A complete list of everyone to notify when you move.
- Your bank. Especially if you get paper bills, it makes sense to start sending sensitive material to your new address as soon as possible.
- Lenders and investment services. Notify your loan and credit card issuers, plus any investment services you use.
- The U.S. Postal Service. If you haven’t already, fill out the handy online form to have any mail sent to your old address forwarded for a year.
- Tax agencies. Notify the IRS via their online form, and check with your state tax agency as well.
- The Social Security Administration. If you receive benefits, it’s wise to change your address as soon as possible. Do it online, or call 1-800-772-1213. Also notify Medicare, Medicaid, and any other state or federal programs you receive assistance from.
- The DMV. Are you moving across state lines? You might have to update your registration or even get a new driver’s license. Access a helpful DMV guide to interstate moves here, and make sure you update your address with your state DMV even if you’re just moving across town.
- Voter registration. Look up your state guidelines for registering to vote. In some states, your vote won’t count unless you register with your new address well ahead of voting day.
- Car insurance. Most providers allow you to change your address online. Order new insurance cards while you’re at it.
- Health insurance. If you have health insurance through the Health Insurance Marketplace—or Medicaid and Medicare—you’ll want to update your address ASAP. You might have to change insurance providers as well, depending on where you’re moving to.
- Home/renters’ insurance. Contact your company to transfer your insurance to your new place, and check to see whether items are insured during your move, too. If not, consider insurance options from your moving company.
Online services and subscriptions
- Retail. If you’re a regular online shopper, your Amazon Prime address was probably the first one you updated. Make sure your address with any other retail services (like Costco, for example) is up to date, especially for recurring orders and payments.
- Streaming services. You’ll need to update your billing address for any services you pay for, including Netflix, Hulu, and Spotify.
- Payment services. Again, update your billing address for services like Paypal and apps like Venmo.
- Magazines and other subscription services. It might be handy to use a subscription-tracking app, like Trim or Truebill, to check off all your subscriptions at once (and cancel the unnecessary ones in the process).
- Your employer. If you’re moving because of a job change, you’ve got this one in the bag. Otherwise, let your employers know you’ve moved for tax purposes and so you receive the annual holiday card.
- Your healthcare providers. Let the doc and dentist know you have a new address so they can send the bill to the right place—and so they can get in touch when it’s time for little Johnny’s next checkup.
- Your family and friends. Amidst all the billing addresses and government agencies, it’s easy to forget to let your loved ones know you’ve changed domiciles.

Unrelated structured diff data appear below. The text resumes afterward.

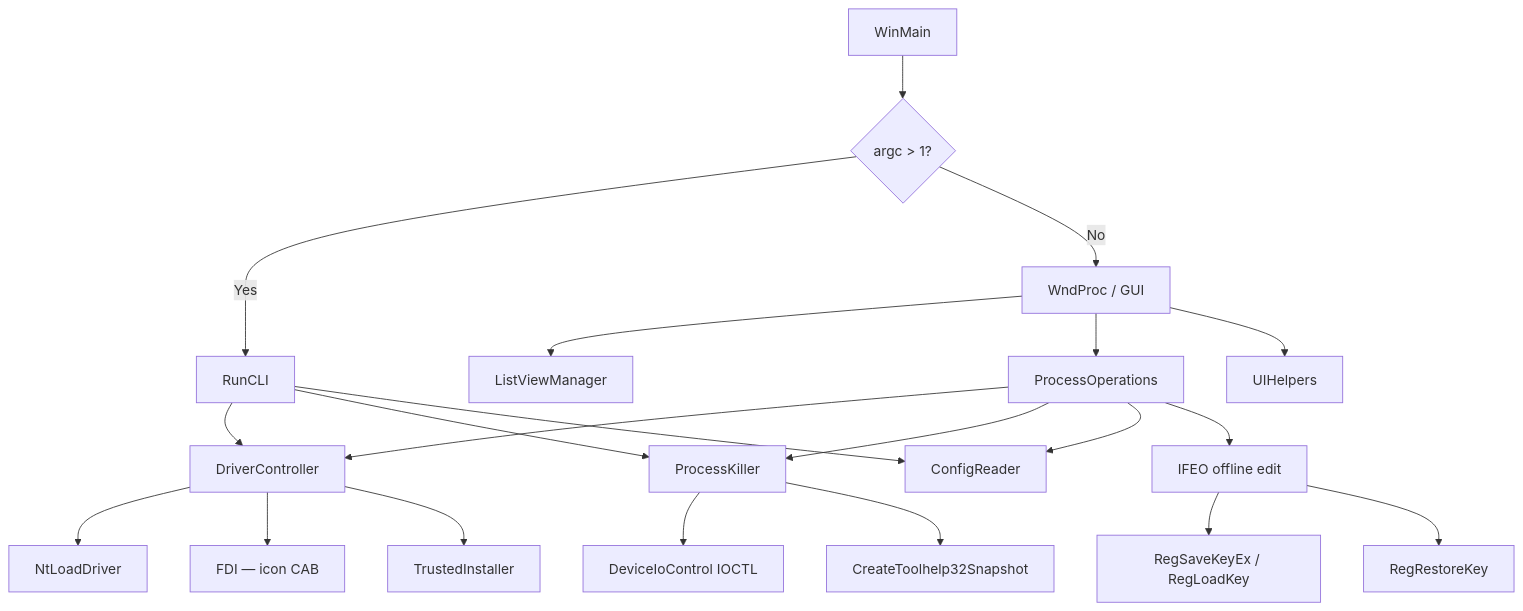
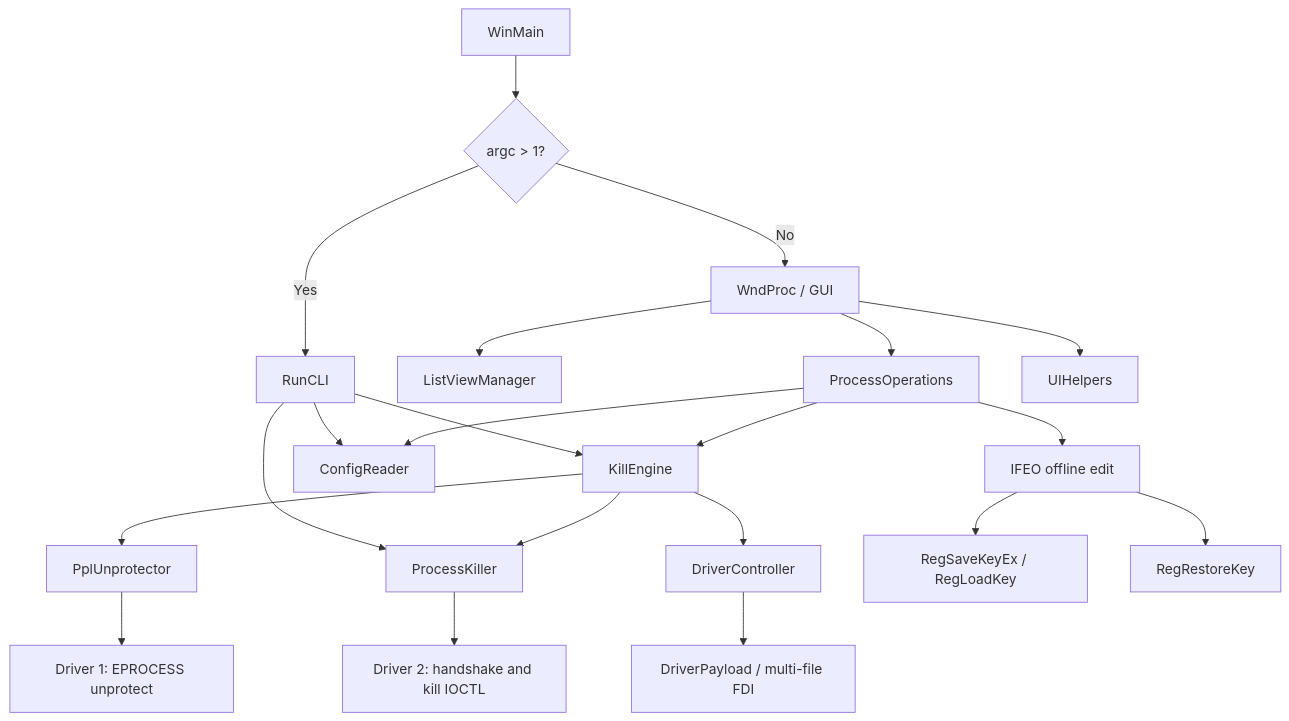
The first of 4 diagrams in README.md (wesmar/kvcKiller), drawn with Mermaid before and after one commit. The commit also changed other lines of this file and 30 other files, not shown here.

````diff
--- a/README.md
+++ b/README.md
@@ -115,23 +137,23 @@
 ```mermaid
 flowchart TD
     A[WinMain] --> B{argc > 1?}
     B -->|Yes| C[RunCLI]
     B -->|No| D[WndProc / GUI]
     D --> E[ListViewManager]
     D --> F[ProcessOperations]
     D --> G[UIHelpers]
-    F --> H[DriverController]
-    F --> I[ProcessKiller]
-    F --> J[ConfigReader]
-    F --> K[IFEO offline edit]
-    H --> L[NtLoadDriver]
-    H --> M[FDI — icon CAB]
-    H --> N[TrustedInstaller]
-    I --> O[DeviceIoControl IOCTL]
-    I --> P[CreateToolhelp32Snapshot]
-    K --> Q[RegSaveKeyEx / RegLoadKey]
-    K --> R[RegRestoreKey]
+    F --> H[KillEngine]
+    H --> I[PplUnprotector]
+    H --> J[ProcessKiller]
+    H --> K[DriverController]
+    K --> L[DriverPayload / multi-file FDI]
+    I --> M[Driver 1: EPROCESS unprotect]
+    J --> N[Driver 2: handshake and kill IOCTL]
+    F --> R[ConfigReader]
+    F --> O[IFEO offline edit]
+    O --> P[RegSaveKeyEx / RegLoadKey]
+    O --> Q[RegRestoreKey]
     C --> H
-    C --> I
     C --> J
+    C --> R
 ```
````
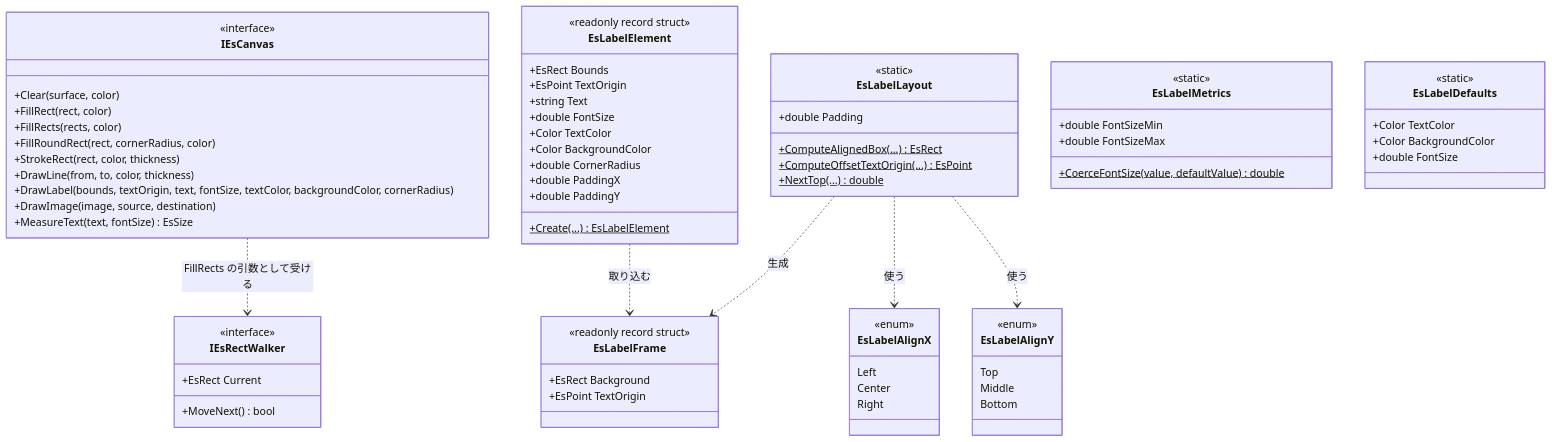
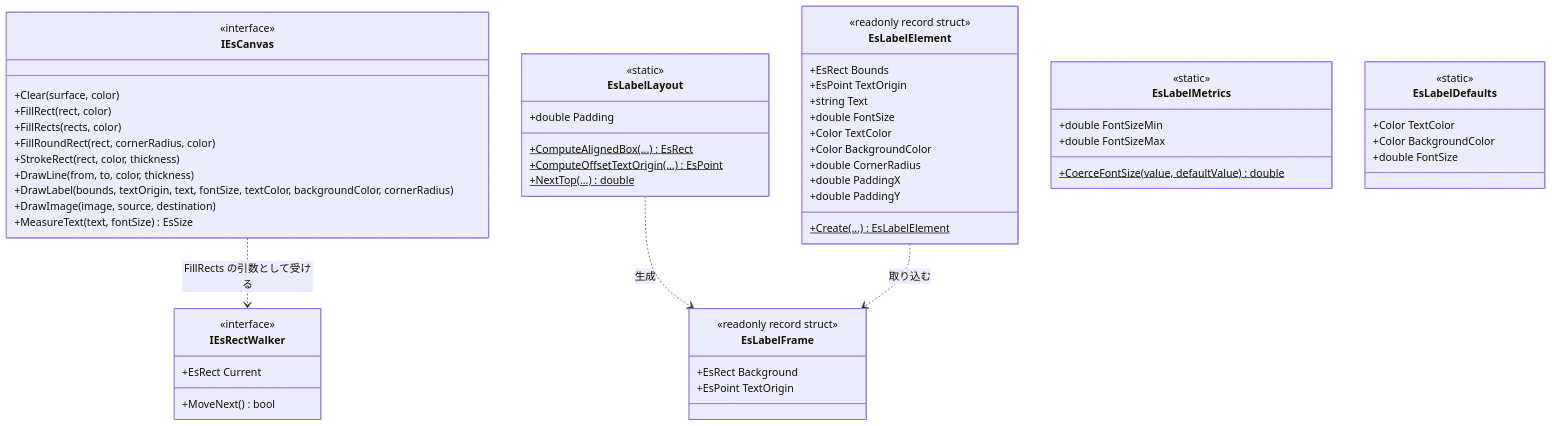
One commit to tomokuni/SaveEvidence changed the second of 3 diagrams in src/Common/SPEC_System.md. Above: the diagram before and after it, drawn with Mermaid. The commit also changed other lines of this file and 22 other files, not shown here.

````diff
--- a/src/Common/SPEC_System.md
+++ b/src/Common/SPEC_System.md
@@ -62,75 +61,61 @@
 ```mermaid
 classDiagram
   class IEsCanvas {
     <<interface>>
     +Clear(surface, color)
     +FillRect(rect, color)
     +FillRects(rects, color)
     +FillRoundRect(rect, cornerRadius, color)
     +StrokeRect(rect, color, thickness)
     +DrawLine(from, to, color, thickness)
     +DrawLabel(bounds, textOrigin, text, fontSize, textColor, backgroundColor, cornerRadius)
     +DrawImage(image, source, destination)
     +MeasureText(text, fontSize) EsSize
   }
   class IEsRectWalker {
     <<interface>>
     +MoveNext() bool
     +EsRect Current
   }
   class EsLabelFrame {
     <<readonly record struct>>
     +EsRect Background
     +EsPoint TextOrigin
   }
   class EsLabelElement {
     <<readonly record struct>>
     +EsRect Bounds
     +EsPoint TextOrigin
     +string Text
     +double FontSize
     +Color TextColor
     +Color BackgroundColor
     +double CornerRadius
     +double PaddingX
     +double PaddingY
     +Create(...)$ EsLabelElement
   }
   class EsLabelLayout {
     <<static>>
     +double Padding
     +ComputeAlignedBox(...)$ EsRect
     +ComputeOffsetTextOrigin(...)$ EsPoint
     +NextTop(...)$ double
   }
-  class EsLabelAlignX {
-    <<enum>>
-    Left
-    Center
-    Right
-  }
-  class EsLabelAlignY {
-    <<enum>>
-    Top
-    Middle
-    Bottom
-  }
   class EsLabelMetrics {
     <<static>>
     +double FontSizeMin
     +double FontSizeMax
     +CoerceFontSize(value, defaultValue)$ double
   }
   class EsLabelDefaults {
     <<static>>
     +Color TextColor
     +Color BackgroundColor
     +double FontSize
   }
 
   IEsCanvas ..> IEsRectWalker : FillRects の引数として受ける
   EsLabelLayout ..> EsLabelFrame : 生成
-  EsLabelLayout ..> EsLabelAlignX : 使う
-  EsLabelLayout ..> EsLabelAlignY : 使う
   EsLabelElement ..> EsLabelFrame : 取り込む
 ```
````
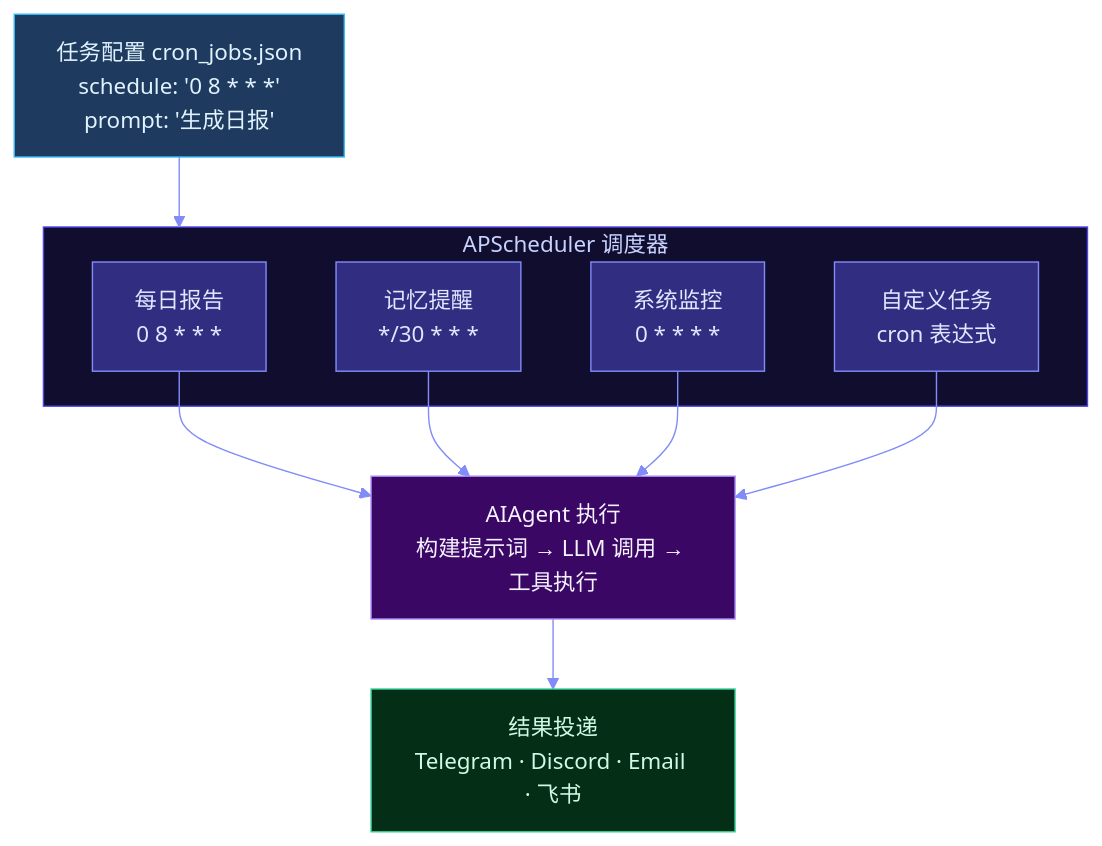
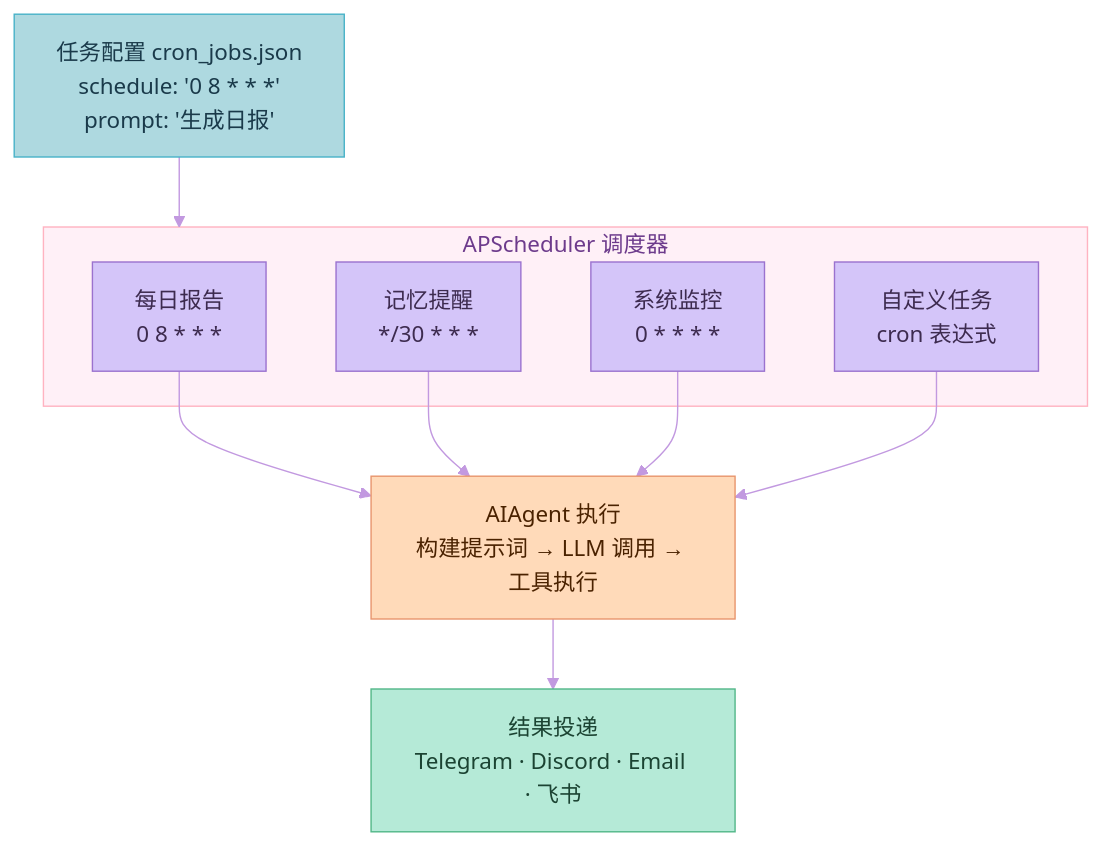
The ninth of 10 diagrams in source/_posts/2026-04-13-hermes-agent深度完全解读.md (xuqi2024/xuqi2024.github.io), drawn with Mermaid before and after one commit. The commit also changed other lines of this file and 3 other files, not shown here.

First line of the commit message:
style: 将所有 Mermaid 图表配色改为马卡龙色系，修复节点换行显示

````diff
--- a/source/_posts/2026-04-13-hermes-agent深度完全解读.md
+++ b/source/_posts/2026-04-13-hermes-agent深度完全解读.md
@@ -606,24 +606,24 @@
 ```mermaid
-%%{init: {'theme': 'base', 'themeVariables': {'primaryColor': '#1e1b4b', 'primaryTextColor': '#e0e7ff', 'primaryBorderColor': '#818cf8', 'lineColor': '#818cf8', 'secondaryColor': '#2e1065', 'tertiaryColor': '#0c3a4a', 'background': '#0a0914', 'mainBkg': '#1e1b4b', 'nodeBorder': '#818cf8', 'clusterBkg': '#110d2e', 'clusterBorder': '#4f46e5', 'titleColor': '#c7d2fe', 'edgeLabelBackground': '#1e1b4b'}}}%%
+%%{init: {'theme': 'base', 'themeVariables': {'primaryColor': '#FFB3C1', 'primaryTextColor': '#4A1942', 'primaryBorderColor': '#FF85A1', 'lineColor': '#C299E0', 'secondaryColor': '#C8E6C9', 'tertiaryColor': '#AED9E0', 'background': '#FFF8FB', 'mainBkg': '#FFB3C1', 'nodeBorder': '#FF85A1', 'clusterBkg': '#FFF0F7', 'clusterBorder': '#FFB3C1', 'titleColor': '#6D3B8C', 'edgeLabelBackground': '#FFF8FB'}}}%%
 flowchart TD
-    classDef config fill:#1e3a5f,stroke:#38bdf8,color:#e0f2fe
-    classDef job fill:#312e81,stroke:#818cf8,color:#e0e7ff
-    classDef execute fill:#3b0764,stroke:#a78bfa,color:#f5f3ff
-    classDef deliver fill:#052e16,stroke:#34d399,color:#d1fae5
+    classDef config fill:#AED9E0,stroke:#48B2C8,color:#1A3A4A
+    classDef job fill:#D4C5F9,stroke:#9B72CF,color:#3D2B4F
+    classDef execute fill:#FFDAB9,stroke:#E8956D,color:#4A2200
+    classDef deliver fill:#B5EAD7,stroke:#52B788,color:#1B4332
 
-    CONFIG["任务配置 cron_jobs.json\nschedule: '0 8 * * *'\nprompt: '生成日报'"]:::config
+    CONFIG["任务配置 cron_jobs.json<br/>schedule: '0 8 * * *'<br/>prompt: '生成日报'"]:::config
 
     subgraph SCHED["APScheduler 调度器"]
-        S1["每日报告\n0 8 * * *"]:::job
-        S2["记忆提醒\n*/30 * * *"]:::job
-        S3["系统监控\n0 * * * *"]:::job
-        S4["自定义任务\ncron 表达式"]:::job
+        S1["每日报告<br/>0 8 * * *"]:::job
+        S2["记忆提醒<br/>*/30 * * *"]:::job
+        S3["系统监控<br/>0 * * * *"]:::job
+        S4["自定义任务<br/>cron 表达式"]:::job
     end
 
-    EXEC["AIAgent 执行\n构建提示词 → LLM 调用 → 工具执行"]:::execute
-    DELIVER["结果投递\nTelegram · Discord · Email · 飞书"]:::deliver
+    EXEC["AIAgent 执行<br/>构建提示词 → LLM 调用 → 工具执行"]:::execute
+    DELIVER["结果投递<br/>Telegram · Discord · Email · 飞书"]:::deliver
 
     CONFIG --> SCHED
     S1 & S2 & S3 & S4 --> EXEC
     EXEC --> DELIVER
 ```
````
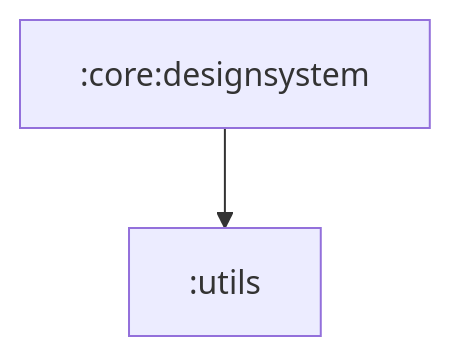
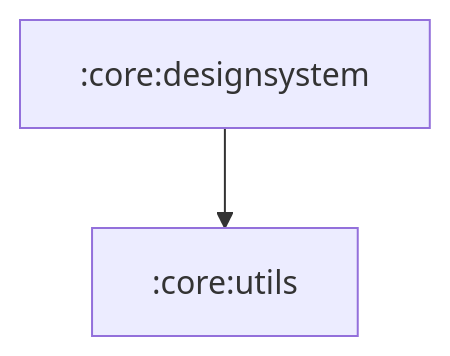
One commit to HakusFactory/hakusfactory.github.io changed the diagram in module/core/designsystem.md. Above: the diagram before and after it, drawn with Mermaid. The commit also changed 12 other files, not shown here.

````diff
--- a/module/core/designsystem.md
+++ b/module/core/designsystem.md
@@ -3,8 +3,8 @@
 ```mermaid
 flowchart TD
 designsystem[:core:designsystem]
 
 designsystem --> utils
 
-utils[:utils]
+utils[:core:utils]
 ```
````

Reach out with a text or group email (BCC, please!).
- Your children’s school. If you are moving to a different school district, collect any records from your children’s school for safekeeping and have the old school send records to the new one.
- Your veterinarian. You might need to transfer your pet’s documents to a new vet, depending on how far you’re moving.
- Clubs, organizations, and churches.
- Phone, cable, and internet. Set a cancellation date—and set up new service—as soon as you have your new address and move-in date set. Update your billing address with your mobile provider, too.
- Electric and gas. Perhaps even more important than internet is getting electric and gas set to start at your new address. Again, set up those start and end dates as soon as your move-in date is on the calendar.
- Other utilities. Even if you’re a renter, you may be on the hook for sewer, water, and recycling/garbage disposal fees. Make sure you know what you’re paying for, and contact your new city to get these utilities set up.